*Records provided*:
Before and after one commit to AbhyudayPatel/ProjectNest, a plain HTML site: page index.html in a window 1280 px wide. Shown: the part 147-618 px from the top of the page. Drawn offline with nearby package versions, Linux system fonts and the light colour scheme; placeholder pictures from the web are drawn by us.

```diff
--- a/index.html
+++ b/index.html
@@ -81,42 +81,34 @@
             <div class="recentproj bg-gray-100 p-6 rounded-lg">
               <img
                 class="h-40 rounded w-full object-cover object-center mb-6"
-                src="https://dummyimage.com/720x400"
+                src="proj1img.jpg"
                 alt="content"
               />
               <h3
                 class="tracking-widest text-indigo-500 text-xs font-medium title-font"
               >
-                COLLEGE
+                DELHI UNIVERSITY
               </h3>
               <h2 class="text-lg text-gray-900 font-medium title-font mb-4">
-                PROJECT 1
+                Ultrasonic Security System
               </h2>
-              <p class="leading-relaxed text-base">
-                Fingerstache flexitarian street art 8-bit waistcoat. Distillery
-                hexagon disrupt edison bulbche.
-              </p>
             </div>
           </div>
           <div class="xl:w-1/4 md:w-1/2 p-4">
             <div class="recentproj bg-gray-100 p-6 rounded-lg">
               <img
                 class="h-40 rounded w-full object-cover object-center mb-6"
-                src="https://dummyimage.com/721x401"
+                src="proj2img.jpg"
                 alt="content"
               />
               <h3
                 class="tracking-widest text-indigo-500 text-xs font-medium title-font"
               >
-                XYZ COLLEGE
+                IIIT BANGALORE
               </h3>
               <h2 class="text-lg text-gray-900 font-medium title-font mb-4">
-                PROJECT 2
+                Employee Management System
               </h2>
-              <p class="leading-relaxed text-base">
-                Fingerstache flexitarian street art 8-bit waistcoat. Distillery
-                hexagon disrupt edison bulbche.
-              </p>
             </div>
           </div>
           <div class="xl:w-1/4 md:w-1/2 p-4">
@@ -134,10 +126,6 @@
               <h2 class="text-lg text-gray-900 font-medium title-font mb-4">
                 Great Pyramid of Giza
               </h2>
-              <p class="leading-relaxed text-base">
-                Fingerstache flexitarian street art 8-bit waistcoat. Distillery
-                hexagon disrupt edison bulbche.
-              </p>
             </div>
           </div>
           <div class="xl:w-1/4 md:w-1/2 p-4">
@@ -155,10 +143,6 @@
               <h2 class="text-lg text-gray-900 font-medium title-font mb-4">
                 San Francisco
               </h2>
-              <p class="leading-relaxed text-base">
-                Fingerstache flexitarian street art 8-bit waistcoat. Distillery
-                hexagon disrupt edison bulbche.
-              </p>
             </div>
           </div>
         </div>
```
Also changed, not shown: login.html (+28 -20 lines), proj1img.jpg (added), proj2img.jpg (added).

*Task statement*: Quote the data above in full, changing nothing.

*Answer to this task*:
Before and after one commit to AbhyudayPatel/ProjectNest, a plain HTML site: page index.html in a window 1280 px wide. Shown: the part 147-618 px from the top of the page. Drawn offline with nearby package versions, Linux system fonts and the light colour scheme; placeholder pictures from the web are drawn by us.

```diff
--- a/index.html
+++ b/index.html
@@ -81,42 +81,34 @@
             <div class="recentproj bg-gray-100 p-6 rounded-lg">
               <img
                 class="h-40 rounded w-full object-cover object-center mb-6"
-                src="https://dummyimage.com/720x400"
+                src="proj1img.jpg"
                 alt="content"
               />
               <h3
                 class="tracking-widest text-indigo-500 text-xs font-medium title-font"
               >
-                COLLEGE
+                DELHI UNIVERSITY
               </h3>
               <h2 class="text-lg text-gray-900 font-medium title-font mb-4">
-                PROJECT 1
+                Ultrasonic Security System
               </h2>
-              <p class="leading-relaxed text-base">
-                Fingerstache flexitarian street art 8-bit waistcoat. Distillery
-                hexagon disrupt edison bulbche.
-              </p>
             </div>
           </div>
           <div class="xl:w-1/4 md:w-1/2 p-4">
             <div class="recentproj bg-gray-100 p-6 rounded-lg">
               <img
                 class="h-40 rounded w-full object-cover object-center mb-6"
-                src="https://dummyimage.com/721x401"
+                src="proj2img.jpg"
                 alt="content"
               />
               <h3
                 class="tracking-widest text-indigo-500 text-xs font-medium title-font"
               >
-                XYZ COLLEGE
+                IIIT BANGALORE
               </h3>
               <h2 class="text-lg text-gray-900 font-medium title-font mb-4">
-                PROJECT 2
+                Employee Management System
               </h2>
-              <p class="leading-relaxed text-base">
-                Fingerstache flexitarian street art 8-bit waistcoat. Distillery
-                hexagon disrupt edison bulbche.
-              </p>
             </div>
           </div>
           <div class="xl:w-1/4 md:w-1/2 p-4">
@@ -134,10 +126,6 @@
               <h2 class="text-lg text-gray-900 font-medium title-font mb-4">
                 Great Pyramid of Giza
               </h2>
-              <p class="leading-relaxed text-base">
-                Fingerstache flexitarian street art 8-bit waistcoat. Distillery
-                hexagon disrupt edison bulbche.
-              </p>
             </div>
           </div>
           <div class="xl:w-1/4 md:w-1/2 p-4">
@@ -155,10 +143,6 @@
               <h2 class="text-lg text-gray-900 font-medium title-font mb-4">
                 San Francisco
               </h2>
-              <p class="leading-relaxed text-base">
-                Fingerstache flexitarian street art 8-bit waistcoat. Distillery
-                hexagon disrupt edison bulbche.
-              </p>
             </div>
           </div>
         </div>
```
Also changed, not shown: login.html (+28 -20 lines), proj1img.jpg (added), proj2img.jpg (added).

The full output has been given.